# [AVAILABLE DATA]
================

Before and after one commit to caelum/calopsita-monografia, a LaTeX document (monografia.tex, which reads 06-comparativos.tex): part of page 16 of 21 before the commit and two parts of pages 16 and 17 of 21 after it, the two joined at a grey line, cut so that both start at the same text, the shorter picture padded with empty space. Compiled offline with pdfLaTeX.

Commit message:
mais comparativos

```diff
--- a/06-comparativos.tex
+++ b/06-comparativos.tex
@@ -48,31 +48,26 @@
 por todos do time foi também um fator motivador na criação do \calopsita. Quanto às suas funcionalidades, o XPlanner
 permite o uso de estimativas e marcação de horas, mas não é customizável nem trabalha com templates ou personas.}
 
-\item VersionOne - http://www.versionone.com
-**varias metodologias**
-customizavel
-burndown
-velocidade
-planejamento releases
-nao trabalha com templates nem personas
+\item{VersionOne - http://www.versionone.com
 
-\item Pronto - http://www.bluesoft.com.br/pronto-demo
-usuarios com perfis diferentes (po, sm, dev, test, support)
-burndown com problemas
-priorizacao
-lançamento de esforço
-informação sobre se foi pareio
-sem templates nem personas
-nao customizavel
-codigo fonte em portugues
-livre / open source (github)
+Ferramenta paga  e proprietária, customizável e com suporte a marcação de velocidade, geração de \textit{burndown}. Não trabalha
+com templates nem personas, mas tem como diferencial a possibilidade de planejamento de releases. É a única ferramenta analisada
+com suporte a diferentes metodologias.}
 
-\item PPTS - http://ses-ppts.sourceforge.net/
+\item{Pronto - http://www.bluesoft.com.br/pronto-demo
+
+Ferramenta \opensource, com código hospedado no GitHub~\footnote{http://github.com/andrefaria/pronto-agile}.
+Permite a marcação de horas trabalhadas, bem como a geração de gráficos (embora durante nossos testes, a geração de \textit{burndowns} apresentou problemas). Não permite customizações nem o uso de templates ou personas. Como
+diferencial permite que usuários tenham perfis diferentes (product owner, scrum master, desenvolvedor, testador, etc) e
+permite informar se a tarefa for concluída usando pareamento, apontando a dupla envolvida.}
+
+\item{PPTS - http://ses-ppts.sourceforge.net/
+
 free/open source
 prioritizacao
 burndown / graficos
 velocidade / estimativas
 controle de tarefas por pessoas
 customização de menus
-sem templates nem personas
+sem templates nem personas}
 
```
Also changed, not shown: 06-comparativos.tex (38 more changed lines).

================

# [WHAT THE TASK ASKS]
Print all the entries above. Keep each one exact.

# [RESPONSE]
Before and after one commit to caelum/calopsita-monografia, a LaTeX document (monografia.tex, which reads 06-comparativos.tex): part of page 16 of 21 before the commit and two parts of pages 16 and 17 of 21 after it, the two joined at a grey line, cut so that both start at the same text, the shorter picture padded with empty space. Compiled offline with pdfLaTeX.

Commit message:
mais comparativos

```diff
--- a/06-comparativos.tex
+++ b/06-comparativos.tex
@@ -48,31 +48,26 @@
 por todos do time foi também um fator motivador na criação do \calopsita. Quanto às suas funcionalidades, o XPlanner
 permite o uso de estimativas e marcação de horas, mas não é customizável nem trabalha com templates ou personas.}
 
-\item VersionOne - http://www.versionone.com
-**varias metodologias**
-customizavel
-burndown
-velocidade
-planejamento releases
-nao trabalha com templates nem personas
+\item{VersionOne - http://www.versionone.com
 
-\item Pronto - http://www.bluesoft.com.br/pronto-demo
-usuarios com perfis diferentes (po, sm, dev, test, support)
-burndown com problemas
-priorizacao
-lançamento de esforço
-informação sobre se foi pareio
-sem templates nem personas
-nao customizavel
-codigo fonte em portugues
-livre / open source (github)
+Ferramenta paga  e proprietária, customizável e com suporte a marcação de velocidade, geração de \textit{burndown}. Não trabalha
+com templates nem personas, mas tem como diferencial a possibilidade de planejamento de releases. É a única ferramenta analisada
+com suporte a diferentes metodologias.}
 
-\item PPTS - http://ses-ppts.sourceforge.net/
+\item{Pronto - http://www.bluesoft.com.br/pronto-demo
+
+Ferramenta \opensource, com código hospedado no GitHub~\footnote{http://github.com/andrefaria/pronto-agile}.
+Permite a marcação de horas trabalhadas, bem como a geração de gráficos (embora durante nossos testes, a geração de \textit{burndowns} apresentou problemas). Não permite customizações nem o uso de templates ou personas. Como
+diferencial permite que usuários tenham perfis diferentes (product owner, scrum master, desenvolvedor, testador, etc) e
+permite informar se a tarefa for concluída usando pareamento, apontando a dupla envolvida.}
+
+\item{PPTS - http://ses-ppts.sourceforge.net/
+
 free/open source
 prioritizacao
 burndown / graficos
 velocidade / estimativas
 controle de tarefas por pessoas
 customização de menus
-sem templates nem personas
+sem templates nem personas}
 
```
Also changed, not shown: 06-comparativos.tex (38 more changed lines).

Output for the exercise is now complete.